I guess what I'd like from you is the same thing I'd like from many of my evangelical brothers and sisters. That is for you to sit down, be quiet, and listen. Gay Christians like myself who have grown up in the church have spent a lifetime listening to the opinions and arguments against homosexuality. We know the arguments well. We also are painstakingly aware of your commitment to a literal view of scripture. And we know from personal experience that many evangelicals have very few appropriate boundaries when it comes to forcing a specific understanding of scripture on people who may interpret it differently. So all I'm asking (and I think you are doing this, in part, by reading my blog) is for you to let go, for a while, of your need to get your point across. Try to listen with your heart. Try to listen with the guidance of the Holy Spirit. But try not to be planning your next argument or attack while you do so.
I started my blog to share my story, and it is the story of tens of thousands of gay Christians much like me who fill or have filled the pews of churches across this country and the world. You can argue scripture with me all day, and I won't be able to win. But you also won't win any of us over that way. You will only win the right to be heard if you spend time listening, even when it makes you uncomfortable. You cannot argue with my story. It is just that, MY story. It is the truth of my experience, and woven throughout that story is an even more powerful story of the grace of God meeting me at times and in ways that have saved me to the core.
I recommend that you pick up Andrew Marin's book "Love is an Orientation." I think you would appreciate and benefit from it. Andrew is an evangelical Christian who would agree with you on the scriptural interpretation, but he has some valuable things to say about where to begin the conversation with gay people. I appreciate your heart, but must tell you that you have begun the conversation in the wrong place. If you begin the conversation this way with other gay people, they will not hear you.
Thanks for engaging in this dialogue with me. Some of the things you wrote did sting a bit, but I'm still willing to be part of the conversation. And part of the reason is that I am open to the possibility that I've gotten this wrong. There, I said it! I realize and accept that I could be wrong. But it is with that admission and in the spirit of that possibility that I rest in the grace of the God who created me. God knows my heart and my life-long struggle to seek God in the midst of this journey.
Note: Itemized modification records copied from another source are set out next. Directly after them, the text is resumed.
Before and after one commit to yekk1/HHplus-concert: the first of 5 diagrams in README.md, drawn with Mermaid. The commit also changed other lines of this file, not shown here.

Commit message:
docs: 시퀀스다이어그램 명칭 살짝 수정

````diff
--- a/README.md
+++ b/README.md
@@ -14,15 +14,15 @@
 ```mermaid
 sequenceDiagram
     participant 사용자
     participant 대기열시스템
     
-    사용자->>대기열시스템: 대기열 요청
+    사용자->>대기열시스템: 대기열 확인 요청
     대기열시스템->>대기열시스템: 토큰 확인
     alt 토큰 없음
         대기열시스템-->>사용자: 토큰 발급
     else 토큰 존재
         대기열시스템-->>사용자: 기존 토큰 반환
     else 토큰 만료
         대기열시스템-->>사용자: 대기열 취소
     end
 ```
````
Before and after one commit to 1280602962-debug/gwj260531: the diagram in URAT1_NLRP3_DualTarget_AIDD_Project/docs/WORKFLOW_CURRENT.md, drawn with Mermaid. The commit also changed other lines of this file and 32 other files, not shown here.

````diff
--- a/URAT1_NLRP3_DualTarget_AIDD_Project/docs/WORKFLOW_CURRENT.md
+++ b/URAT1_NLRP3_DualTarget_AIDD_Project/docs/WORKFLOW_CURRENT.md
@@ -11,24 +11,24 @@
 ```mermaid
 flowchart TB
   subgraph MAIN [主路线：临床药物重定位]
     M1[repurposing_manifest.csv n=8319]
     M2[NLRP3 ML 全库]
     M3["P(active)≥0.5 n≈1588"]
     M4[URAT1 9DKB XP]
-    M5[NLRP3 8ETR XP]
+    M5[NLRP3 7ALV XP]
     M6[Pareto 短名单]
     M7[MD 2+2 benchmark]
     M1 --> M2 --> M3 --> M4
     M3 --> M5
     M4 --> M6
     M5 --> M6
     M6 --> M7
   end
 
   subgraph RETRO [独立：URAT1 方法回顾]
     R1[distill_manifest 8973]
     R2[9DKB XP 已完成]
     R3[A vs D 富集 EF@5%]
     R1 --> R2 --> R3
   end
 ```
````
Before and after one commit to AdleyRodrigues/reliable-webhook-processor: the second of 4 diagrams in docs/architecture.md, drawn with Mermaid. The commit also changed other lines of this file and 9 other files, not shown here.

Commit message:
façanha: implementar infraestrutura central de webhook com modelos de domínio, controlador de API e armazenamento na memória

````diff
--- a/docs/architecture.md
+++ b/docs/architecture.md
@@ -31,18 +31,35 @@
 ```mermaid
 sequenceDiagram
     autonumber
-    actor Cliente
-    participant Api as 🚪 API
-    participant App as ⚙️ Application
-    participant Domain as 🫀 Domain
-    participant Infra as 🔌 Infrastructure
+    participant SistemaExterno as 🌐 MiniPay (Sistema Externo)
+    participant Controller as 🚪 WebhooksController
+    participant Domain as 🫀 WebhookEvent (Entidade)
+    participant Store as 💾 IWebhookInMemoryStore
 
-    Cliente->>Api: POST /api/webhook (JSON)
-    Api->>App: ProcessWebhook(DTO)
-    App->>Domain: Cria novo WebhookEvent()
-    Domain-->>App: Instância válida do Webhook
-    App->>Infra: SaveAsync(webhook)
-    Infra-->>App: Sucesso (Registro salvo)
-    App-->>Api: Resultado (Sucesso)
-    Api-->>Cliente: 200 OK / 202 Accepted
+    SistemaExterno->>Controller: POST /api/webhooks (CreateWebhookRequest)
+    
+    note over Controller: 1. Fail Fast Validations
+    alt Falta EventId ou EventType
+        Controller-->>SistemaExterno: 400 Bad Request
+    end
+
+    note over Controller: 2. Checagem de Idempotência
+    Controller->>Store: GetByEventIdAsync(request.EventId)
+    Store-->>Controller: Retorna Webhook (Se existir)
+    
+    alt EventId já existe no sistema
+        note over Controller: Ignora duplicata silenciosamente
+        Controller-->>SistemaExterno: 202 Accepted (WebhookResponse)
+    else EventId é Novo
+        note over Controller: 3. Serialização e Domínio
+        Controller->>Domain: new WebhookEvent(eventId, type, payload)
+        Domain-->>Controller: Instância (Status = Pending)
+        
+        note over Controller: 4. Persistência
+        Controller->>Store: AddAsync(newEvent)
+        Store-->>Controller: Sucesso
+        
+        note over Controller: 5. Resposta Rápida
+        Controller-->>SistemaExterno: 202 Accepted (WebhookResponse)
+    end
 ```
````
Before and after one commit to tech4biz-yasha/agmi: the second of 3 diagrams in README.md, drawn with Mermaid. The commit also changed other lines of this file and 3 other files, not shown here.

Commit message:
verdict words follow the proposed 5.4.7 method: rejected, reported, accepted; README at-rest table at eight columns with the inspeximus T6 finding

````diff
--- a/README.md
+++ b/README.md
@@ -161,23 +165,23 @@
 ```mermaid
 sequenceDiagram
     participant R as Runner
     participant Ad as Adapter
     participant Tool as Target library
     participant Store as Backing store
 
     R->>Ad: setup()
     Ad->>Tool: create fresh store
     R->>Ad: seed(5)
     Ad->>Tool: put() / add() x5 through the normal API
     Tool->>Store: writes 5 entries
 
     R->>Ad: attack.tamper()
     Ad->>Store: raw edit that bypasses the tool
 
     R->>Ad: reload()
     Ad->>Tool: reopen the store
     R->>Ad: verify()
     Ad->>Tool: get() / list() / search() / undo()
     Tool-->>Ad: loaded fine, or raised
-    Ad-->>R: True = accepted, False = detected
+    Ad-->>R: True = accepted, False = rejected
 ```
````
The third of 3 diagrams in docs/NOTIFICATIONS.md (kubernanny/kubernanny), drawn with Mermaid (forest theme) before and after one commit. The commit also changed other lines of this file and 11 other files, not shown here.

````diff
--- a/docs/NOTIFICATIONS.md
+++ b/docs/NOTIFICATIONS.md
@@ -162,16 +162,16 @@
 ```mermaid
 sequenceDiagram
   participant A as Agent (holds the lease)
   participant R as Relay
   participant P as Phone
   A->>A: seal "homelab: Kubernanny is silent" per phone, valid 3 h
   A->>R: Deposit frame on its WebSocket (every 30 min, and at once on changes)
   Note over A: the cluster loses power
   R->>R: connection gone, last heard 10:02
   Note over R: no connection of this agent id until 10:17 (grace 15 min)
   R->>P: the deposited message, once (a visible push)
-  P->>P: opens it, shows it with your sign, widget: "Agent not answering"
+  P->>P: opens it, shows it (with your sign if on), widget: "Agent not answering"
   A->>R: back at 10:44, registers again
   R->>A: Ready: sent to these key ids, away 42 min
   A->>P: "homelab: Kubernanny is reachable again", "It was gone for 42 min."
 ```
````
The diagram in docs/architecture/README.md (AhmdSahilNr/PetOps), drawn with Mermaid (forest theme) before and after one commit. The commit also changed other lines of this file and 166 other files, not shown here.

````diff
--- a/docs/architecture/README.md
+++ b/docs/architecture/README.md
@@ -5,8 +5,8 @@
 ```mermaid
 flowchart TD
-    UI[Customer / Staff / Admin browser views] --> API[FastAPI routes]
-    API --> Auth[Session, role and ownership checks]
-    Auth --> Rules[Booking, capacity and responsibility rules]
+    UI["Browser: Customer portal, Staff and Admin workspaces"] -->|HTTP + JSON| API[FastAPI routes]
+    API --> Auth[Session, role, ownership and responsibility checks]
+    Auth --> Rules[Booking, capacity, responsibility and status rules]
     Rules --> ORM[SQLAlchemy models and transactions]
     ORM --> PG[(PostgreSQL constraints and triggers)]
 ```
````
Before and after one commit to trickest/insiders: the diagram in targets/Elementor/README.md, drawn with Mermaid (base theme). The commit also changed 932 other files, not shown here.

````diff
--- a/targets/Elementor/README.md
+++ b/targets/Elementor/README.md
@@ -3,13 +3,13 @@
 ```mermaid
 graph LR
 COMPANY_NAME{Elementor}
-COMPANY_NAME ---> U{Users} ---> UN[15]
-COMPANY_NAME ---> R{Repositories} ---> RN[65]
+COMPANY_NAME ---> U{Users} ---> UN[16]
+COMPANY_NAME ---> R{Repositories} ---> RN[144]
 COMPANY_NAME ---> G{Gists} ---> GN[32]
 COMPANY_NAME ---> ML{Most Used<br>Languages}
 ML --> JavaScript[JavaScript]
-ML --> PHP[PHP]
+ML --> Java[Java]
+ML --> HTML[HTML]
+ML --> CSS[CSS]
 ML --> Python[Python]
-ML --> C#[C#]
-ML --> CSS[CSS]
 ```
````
And I'm willing to rest in the knowledge that, at the end of the day, that's all any of us really will get by on anyway."